▸ Information provided:
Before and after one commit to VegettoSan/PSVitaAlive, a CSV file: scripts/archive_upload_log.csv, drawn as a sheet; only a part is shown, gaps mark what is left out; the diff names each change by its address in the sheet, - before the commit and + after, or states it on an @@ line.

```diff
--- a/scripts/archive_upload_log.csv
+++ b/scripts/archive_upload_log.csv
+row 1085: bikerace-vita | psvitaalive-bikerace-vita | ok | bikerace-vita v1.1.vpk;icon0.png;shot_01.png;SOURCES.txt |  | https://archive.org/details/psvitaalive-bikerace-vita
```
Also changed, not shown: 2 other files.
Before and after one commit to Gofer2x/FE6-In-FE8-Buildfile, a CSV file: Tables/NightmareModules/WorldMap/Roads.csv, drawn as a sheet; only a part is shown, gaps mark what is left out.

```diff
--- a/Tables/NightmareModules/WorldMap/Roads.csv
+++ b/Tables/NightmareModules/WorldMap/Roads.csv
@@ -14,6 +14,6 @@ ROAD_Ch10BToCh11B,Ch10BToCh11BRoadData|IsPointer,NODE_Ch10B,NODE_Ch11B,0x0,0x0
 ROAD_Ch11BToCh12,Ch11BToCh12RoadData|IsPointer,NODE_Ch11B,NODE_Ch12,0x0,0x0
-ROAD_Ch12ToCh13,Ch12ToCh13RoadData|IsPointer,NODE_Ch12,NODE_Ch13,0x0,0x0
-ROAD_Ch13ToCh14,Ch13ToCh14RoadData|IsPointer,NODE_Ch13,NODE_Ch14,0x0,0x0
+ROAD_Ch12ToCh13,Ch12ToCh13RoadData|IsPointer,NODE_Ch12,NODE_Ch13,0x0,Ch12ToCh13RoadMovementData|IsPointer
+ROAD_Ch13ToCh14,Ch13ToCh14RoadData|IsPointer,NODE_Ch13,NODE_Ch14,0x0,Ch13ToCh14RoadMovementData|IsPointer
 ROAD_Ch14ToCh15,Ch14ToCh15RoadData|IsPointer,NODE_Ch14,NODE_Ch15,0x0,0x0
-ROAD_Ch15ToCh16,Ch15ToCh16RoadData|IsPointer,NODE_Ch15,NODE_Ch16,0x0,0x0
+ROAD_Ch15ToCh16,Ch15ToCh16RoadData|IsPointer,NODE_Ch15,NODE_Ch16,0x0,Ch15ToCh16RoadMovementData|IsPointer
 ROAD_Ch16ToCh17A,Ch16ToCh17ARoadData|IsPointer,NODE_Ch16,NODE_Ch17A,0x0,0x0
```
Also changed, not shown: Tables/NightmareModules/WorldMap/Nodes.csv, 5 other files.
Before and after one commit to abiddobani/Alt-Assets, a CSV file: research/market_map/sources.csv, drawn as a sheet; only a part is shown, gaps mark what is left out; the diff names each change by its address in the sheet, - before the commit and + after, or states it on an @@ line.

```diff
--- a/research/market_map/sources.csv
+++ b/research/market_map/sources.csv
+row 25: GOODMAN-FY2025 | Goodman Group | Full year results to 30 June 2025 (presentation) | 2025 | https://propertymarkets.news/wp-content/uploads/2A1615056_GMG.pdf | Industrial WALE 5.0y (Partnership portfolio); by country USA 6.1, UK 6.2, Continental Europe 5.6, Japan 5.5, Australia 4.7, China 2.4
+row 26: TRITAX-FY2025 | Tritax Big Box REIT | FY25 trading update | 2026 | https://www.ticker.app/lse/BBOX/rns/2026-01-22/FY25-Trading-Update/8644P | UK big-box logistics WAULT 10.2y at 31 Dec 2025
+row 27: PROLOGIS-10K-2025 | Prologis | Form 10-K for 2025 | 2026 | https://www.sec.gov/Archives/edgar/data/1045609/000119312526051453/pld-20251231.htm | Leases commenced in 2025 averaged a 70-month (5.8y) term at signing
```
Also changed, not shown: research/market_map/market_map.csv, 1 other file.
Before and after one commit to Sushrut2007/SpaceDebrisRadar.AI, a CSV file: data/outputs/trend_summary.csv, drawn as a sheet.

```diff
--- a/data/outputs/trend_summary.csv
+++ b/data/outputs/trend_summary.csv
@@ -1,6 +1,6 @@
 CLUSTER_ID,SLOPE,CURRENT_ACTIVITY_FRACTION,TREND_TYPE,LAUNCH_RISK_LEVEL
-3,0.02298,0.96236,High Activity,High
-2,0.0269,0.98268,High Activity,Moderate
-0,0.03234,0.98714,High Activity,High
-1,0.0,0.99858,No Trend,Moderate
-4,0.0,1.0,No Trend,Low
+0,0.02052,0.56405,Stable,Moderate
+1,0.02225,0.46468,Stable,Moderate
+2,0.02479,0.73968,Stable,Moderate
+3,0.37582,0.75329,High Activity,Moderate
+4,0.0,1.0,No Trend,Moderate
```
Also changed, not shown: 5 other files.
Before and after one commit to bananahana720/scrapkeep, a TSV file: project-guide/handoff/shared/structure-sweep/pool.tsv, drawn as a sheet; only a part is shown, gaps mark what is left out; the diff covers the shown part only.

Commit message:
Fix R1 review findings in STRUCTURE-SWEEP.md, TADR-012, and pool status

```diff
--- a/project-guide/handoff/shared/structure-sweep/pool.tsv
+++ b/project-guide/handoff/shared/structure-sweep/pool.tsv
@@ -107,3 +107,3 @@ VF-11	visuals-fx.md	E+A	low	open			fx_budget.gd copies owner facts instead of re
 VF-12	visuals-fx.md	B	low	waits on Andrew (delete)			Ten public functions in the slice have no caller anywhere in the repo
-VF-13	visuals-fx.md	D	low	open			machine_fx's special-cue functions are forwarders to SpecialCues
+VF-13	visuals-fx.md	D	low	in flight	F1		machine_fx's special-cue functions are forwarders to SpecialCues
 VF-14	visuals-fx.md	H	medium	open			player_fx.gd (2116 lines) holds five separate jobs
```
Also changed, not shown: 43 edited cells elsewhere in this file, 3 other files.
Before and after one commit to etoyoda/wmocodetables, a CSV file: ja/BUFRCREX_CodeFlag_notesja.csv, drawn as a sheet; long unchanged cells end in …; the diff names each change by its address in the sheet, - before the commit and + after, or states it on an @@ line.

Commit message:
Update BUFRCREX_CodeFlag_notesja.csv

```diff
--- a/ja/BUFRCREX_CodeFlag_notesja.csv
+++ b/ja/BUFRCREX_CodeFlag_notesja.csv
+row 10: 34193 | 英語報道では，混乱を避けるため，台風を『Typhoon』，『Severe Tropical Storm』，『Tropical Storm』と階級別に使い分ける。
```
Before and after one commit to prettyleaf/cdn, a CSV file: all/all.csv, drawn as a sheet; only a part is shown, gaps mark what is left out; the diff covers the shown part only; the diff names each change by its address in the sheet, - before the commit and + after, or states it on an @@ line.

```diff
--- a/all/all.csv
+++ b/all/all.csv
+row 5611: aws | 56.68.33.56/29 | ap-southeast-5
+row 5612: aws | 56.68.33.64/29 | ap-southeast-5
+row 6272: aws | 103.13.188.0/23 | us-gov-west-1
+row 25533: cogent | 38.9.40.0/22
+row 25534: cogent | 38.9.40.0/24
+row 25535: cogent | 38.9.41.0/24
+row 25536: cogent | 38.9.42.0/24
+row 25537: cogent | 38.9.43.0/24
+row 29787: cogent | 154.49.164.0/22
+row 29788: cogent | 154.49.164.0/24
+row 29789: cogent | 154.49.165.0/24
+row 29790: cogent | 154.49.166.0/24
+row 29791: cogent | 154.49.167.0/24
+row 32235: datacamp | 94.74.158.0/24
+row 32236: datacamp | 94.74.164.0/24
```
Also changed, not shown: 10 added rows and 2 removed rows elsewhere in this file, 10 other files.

▸ Task description: Report, from the entries above, each line where "Moderate" is found.

▸ Reply to the task:
-2,0.0269,0.98268,High Activity,Moderate
-1,0.0,0.99858,No Trend,Moderate
+0,0.02052,0.56405,Stable,Moderate
+1,0.02225,0.46468,Stable,Moderate
+2,0.02479,0.73968,Stable,Moderate
+3,0.37582,0.75329,High Activity,Moderate
+4,0.0,1.0,No Trend,Moderate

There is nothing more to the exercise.